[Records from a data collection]
────────────────────────────────────────

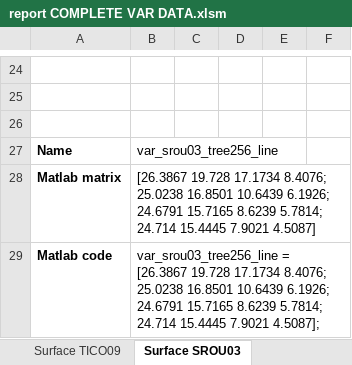
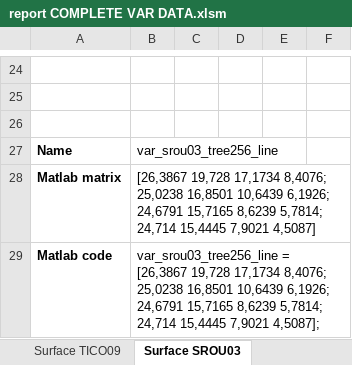
Before and after one commit to jozefsabo/Thesis, an Excel workbook: Output/SIMULATED DATA/report COMPLETE VAR DATA.xlsm, sheet Surface SROU03, drawn as a sheet; only a part is shown, gaps mark what is left out; values as stored, in another font and other column widths than the file's, no borders; charts and pictures not drawn; the diff names each change by its address in the sheet, - before the commit and + after, or states it on an @@ line.

```diff
--- a/Output/SIMULATED DATA/report COMPLETE VAR DATA.xlsm (sheet Surface SROU03)
+++ b/Output/SIMULATED DATA/report COMPLETE VAR DATA.xlsm (sheet Surface SROU03)
-B28: [26.3867 19.728 17.1734 8.4076; 25.0238 16.8501 10.6439 6.1926; 24.6791 15.7165 8.6239 5.7814; 24.714 15.4445 7.9021 4.5087]
+B28: [26,3867 19,728 17,1734 8,4076; 25,0238 16,8501 10,6439 6,1926; 24,6791 15,7165 8,6239 5,7814; 24,714 15,4445 7,9021 4,5087]
-B29: var_srou03_tree256_line = [26.3867 19.728 17.1734 8.4076; 25.0238 16.8501 10.6439 6.1926; 24.6791 15.7165 8.6239 5.7814; 24.714 15.4445 7.9021 4.5087];
+B29: var_srou03_tree256_line = [26,3867 19,728 17,1734 8,4076; 25,0238 16,8501 10,6439 6,1926; 24,6791 15,7165 8,6239 5,7814; 24,714 15,4445 7,9021 4,5087];
```
Also changed, not shown: sheet BM3D, sheet TICO09, sheet report COMPLETE VAR DATA, sheet SROU03, sheet Winners, sheet Color codes, 2 more sheets, formulas that keep their value, charts or pictures, Output/SIMULATED DATA/report COMPLETE ISO DATA.xlsm, 43 other files.
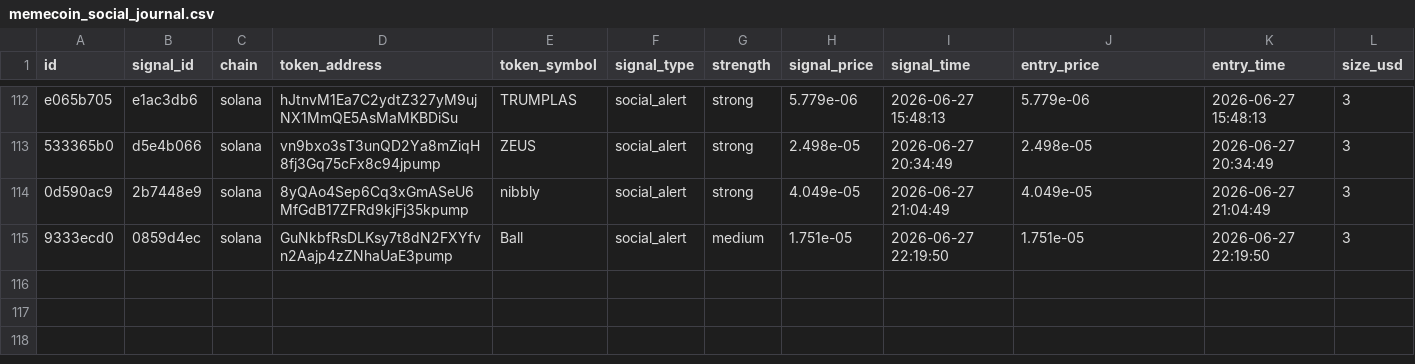
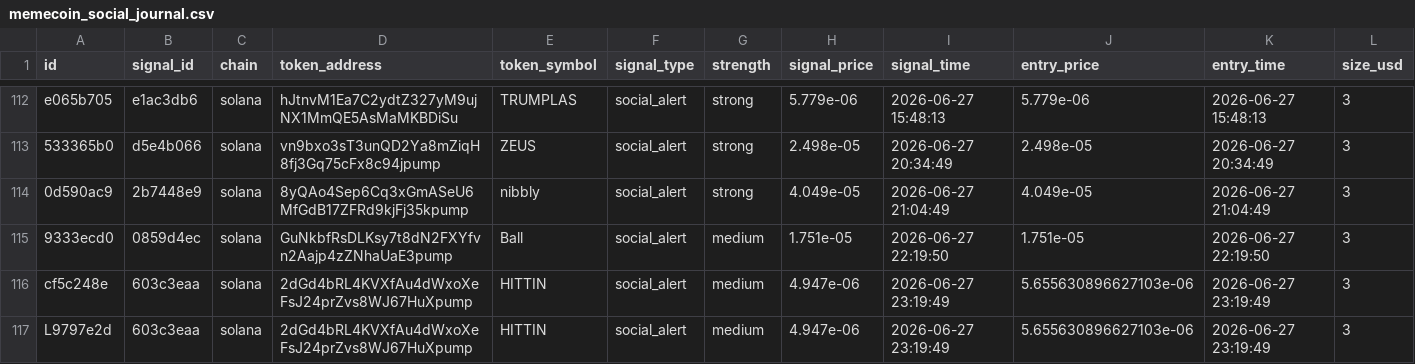
Before and after one commit to AMR200215/quant-bot, a CSV file: logs/memecoin_social_journal.csv, drawn as a sheet; only a part is shown, gaps mark what is left out; rows hold the shown columns only; the diff names each change by its address in the sheet, - before the commit and + after, or states it on an @@ line.

Commit message:
chore: sync live journals 2026-06-19T19:43

```diff
--- a/logs/memecoin_social_journal.csv
+++ b/logs/memecoin_social_journal.csv
+row 116: cf5c248e | 603c3eaa | solana | 2dGd4bRL4KVXfAu4dWxoXeFsJ24prZvs8WJ67HuXpump | HITTIN | social_alert | medium | 4.947e-06 | 2026-06-27 23:19:49 | 5.655630896627103e-06 | 2026-06-27 23:19:49 | 3
+row 117: L9797e2d | 603c3eaa | solana | 2dGd4bRL4KVXfAu4dWxoXeFsJ24prZvs8WJ67HuXpump | HITTIN | social_alert | medium | 4.947e-06 | 2026-06-27 23:19:49 | 5.655630896627103e-06 | 2026-06-27 23:19:49 | 3
```
Also changed, not shown: logs/memecoin_live_journal.csv.
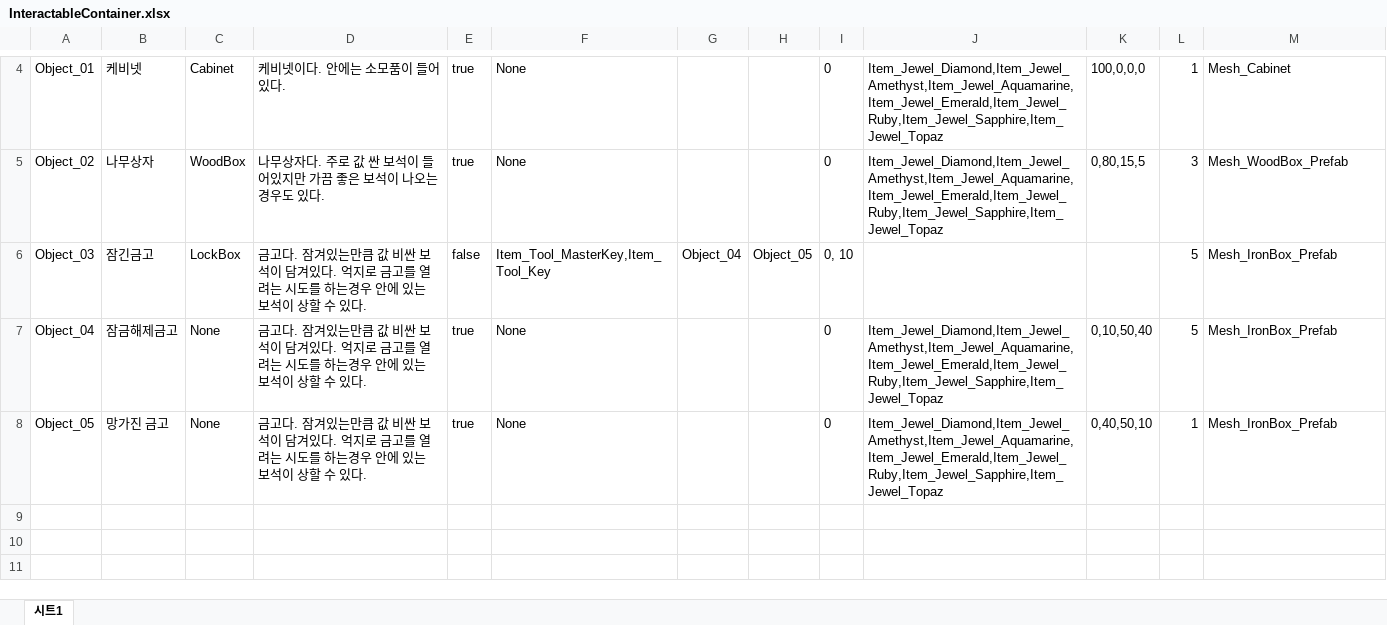
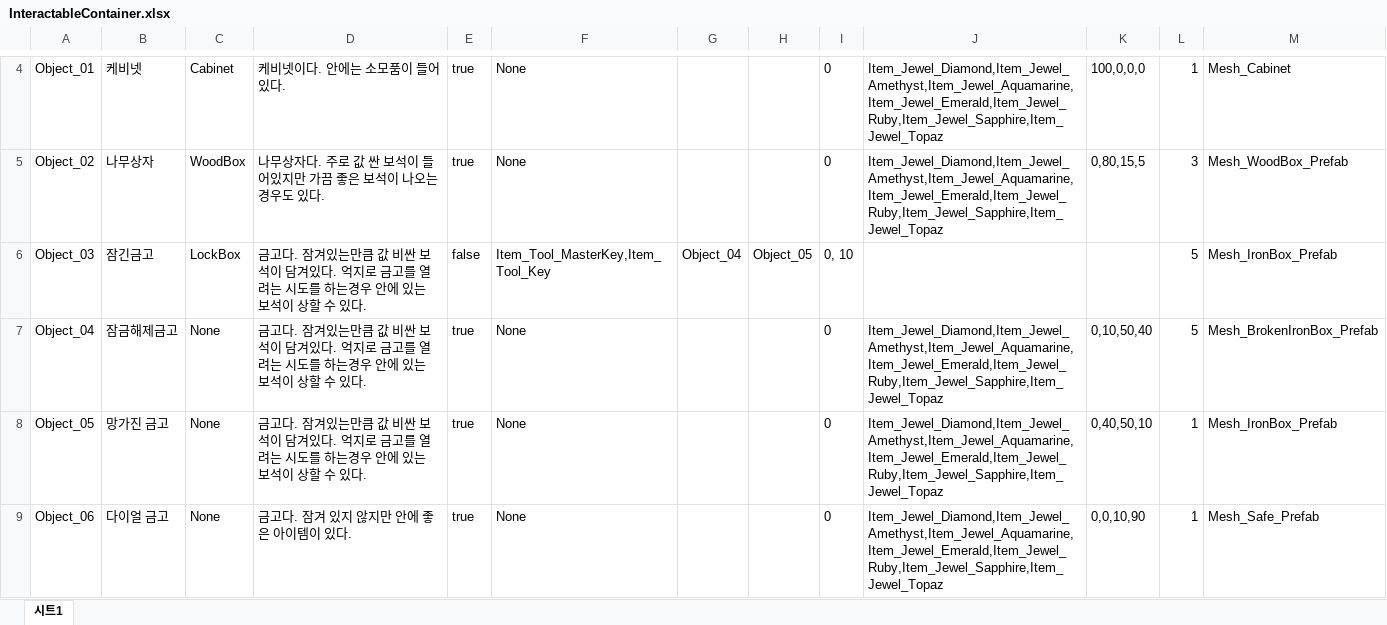
Before and after one commit to 6th-OzCooding/JewelThief, an Excel workbook: JsonConverter/ExcelFiles/InteractableContainer.xlsx, sheet 시트1, drawn as a sheet; only a part is shown, gaps mark what is left out; values as stored, in another font and other column widths than the file's, no borders; charts and pictures not drawn; the diff names each change by its address in the sheet, - before the commit and + after, or states it on an @@ line.

```diff
--- a/JsonConverter/ExcelFiles/InteractableContainer.xlsx (sheet 시트1)
+++ b/JsonConverter/ExcelFiles/InteractableContainer.xlsx (sheet 시트1)
-M7: Mesh_IronBox_Prefab
+M7: Mesh_BrokenIronBox_Prefab
+row 9: Object_06 | 다이얼 금고 | None | 금고다. 잠겨 있지 않지만 안에 좋은 아이템이 있다. | true | None |  |  | 0 | Item_Jewel_Diamond,Item_Jewel_Amethyst,Item_Jewel_Aquamarine,Item_Jewel_Emerald,Item_Jewel_Ruby,Item_Jewel_Sapphire,Item_Jewel_Topaz | 0,0,10,90 | 1 | Mesh_Safe_Prefab
```
Also changed, not shown: JsonConverter/ExcelFiles/ItemData.xlsx, JsonConverter/ExcelFiles/Pool.xlsx, 14 other files.
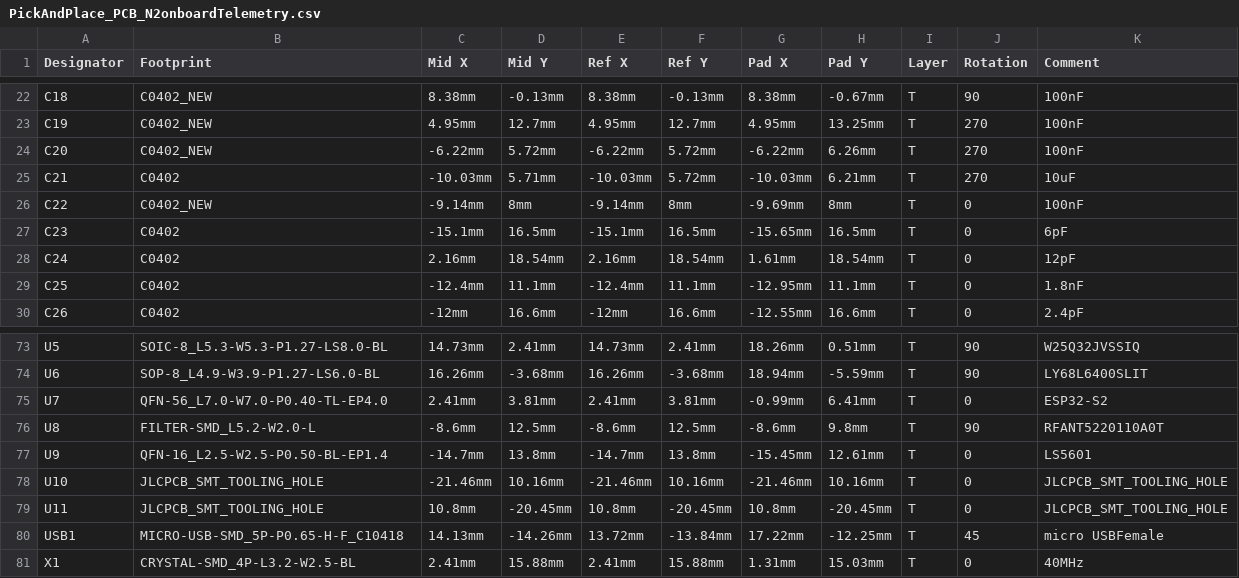
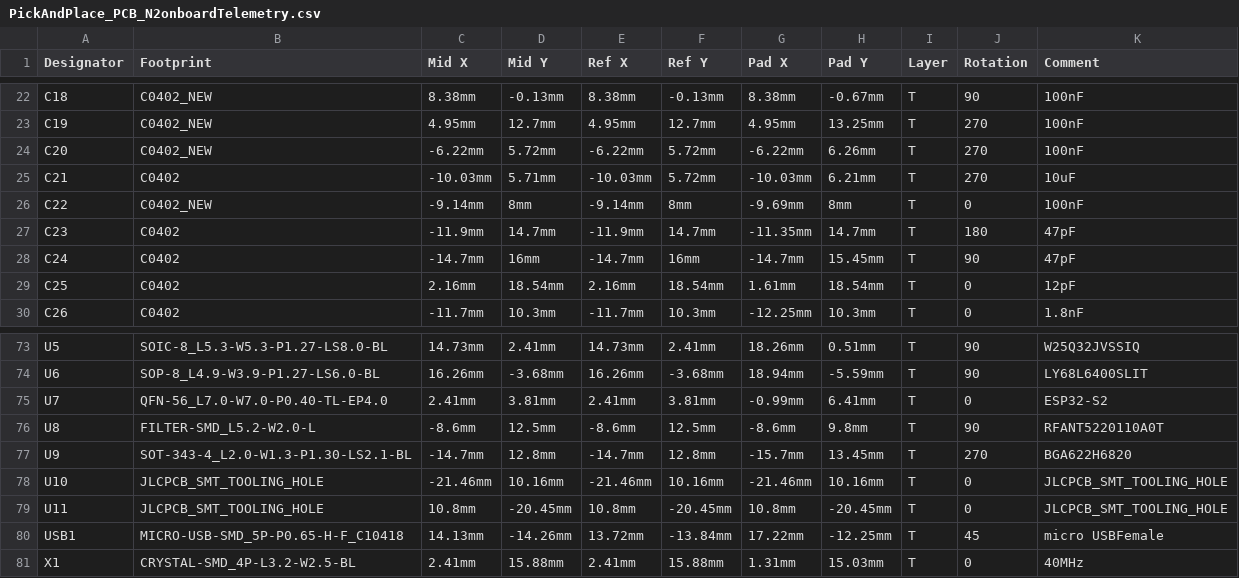
Before and after one commit to nakujaproject/N2-onboardTelemetryComputer, a CSV file: production/PickAndPlace_PCB_N2onboardTelemetry.csv, drawn as a sheet; only a part is shown, gaps mark what is left out; the diff covers the shown part only; the diff names each change by its address in the sheet, - before the commit and + after, or states it on an @@ line.

```diff
--- a/production/PickAndPlace_PCB_N2onboardTelemetry.csv
+++ b/production/PickAndPlace_PCB_N2onboardTelemetry.csv
-C27 (Mid X): -15.1mm
+C27 (Mid X): -11.9mm
-D27 (Mid Y): 16.5mm
+D27 (Mid Y): 14.7mm
-E27 (Ref X): -15.1mm
+E27 (Ref X): -11.9mm
-F27 (Ref Y): 16.5mm
+F27 (Ref Y): 14.7mm
-G27 (Pad X): -15.65mm
+G27 (Pad X): -11.35mm
-H27 (Pad Y): 16.5mm
+H27 (Pad Y): 14.7mm
-J27 (Rotation): 0
+J27 (Rotation): 180
-K27 (Comment): 6pF
+K27 (Comment): 47pF
-C28 (Mid X): 2.16mm
+C28 (Mid X): -14.7mm
-D28 (Mid Y): 18.54mm
+D28 (Mid Y): 16mm
-E28 (Ref X): 2.16mm
+E28 (Ref X): -14.7mm
-F28 (Ref Y): 18.54mm
+F28 (Ref Y): 16mm
-G28 (Pad X): 1.61mm
+G28 (Pad X): -14.7mm
-H28 (Pad Y): 18.54mm
+H28 (Pad Y): 15.45mm
-J28 (Rotation): 0
+J28 (Rotation): 90
-K28 (Comment): 12pF
+K28 (Comment): 47pF
-C29 (Mid X): -12.4mm
+C29 (Mid X): 2.16mm
-D29 (Mid Y): 11.1mm
+D29 (Mid Y): 18.54mm
-E29 (Ref X): -12.4mm
+E29 (Ref X): 2.16mm
-F29 (Ref Y): 11.1mm
+F29 (Ref Y): 18.54mm
-G29 (Pad X): -12.95mm
+G29 (Pad X): 1.61mm
-H29 (Pad Y): 11.1mm
+H29 (Pad Y): 18.54mm
-K29 (Comment): 1.8nF
+K29 (Comment): 12pF
-C30 (Mid X): -12mm
+C30 (Mid X): -11.7mm
-D30 (Mid Y): 16.6mm
+D30 (Mid Y): 10.3mm
-E30 (Ref X): -12mm
+E30 (Ref X): -11.7mm
-F30 (Ref Y): 16.6mm
+F30 (Ref Y): 10.3mm
-G30 (Pad X): -12.55mm
+G30 (Pad X): -12.25mm
-H30 (Pad Y): 16.6mm
+H30 (Pad Y): 10.3mm
-K30 (Comment): 2.4pF
+K30 (Comment): 1.8nF
-B77 (Footprint): QFN-16_L2.5-W2.5-P0.50-BL-EP1.4
+B77 (Footprint): SOT-343-4_L2.0-W1.3-P1.30-LS2.1-BL
-D77 (Mid Y): 13.8mm
+D77 (Mid Y): 12.8mm
-F77 (Ref Y): 13.8mm
+F77 (Ref Y): 12.8mm
-G77 (Pad X): -15.45mm
+G77 (Pad X): -15.7mm
-H77 (Pad Y): 12.61mm
+H77 (Pad Y): 13.45mm
-J77 (Rotation): 0
+J77 (Rotation): 270
-K77 (Comment): LS5601
+K77 (Comment): BGA622H6820
```
Also changed, not shown: 2 added rows, 2 removed rows and 28 edited cells elsewhere in this file, production/BOM_N2onboardTelemetry.csv, 12 other files.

────────────────────────────────────────

● WHAT YOU NEED TO DO: Counting only lines that hold the string "Rotation", give the number of such lines in the records. Write nothing else.

● TASK RESULT: 6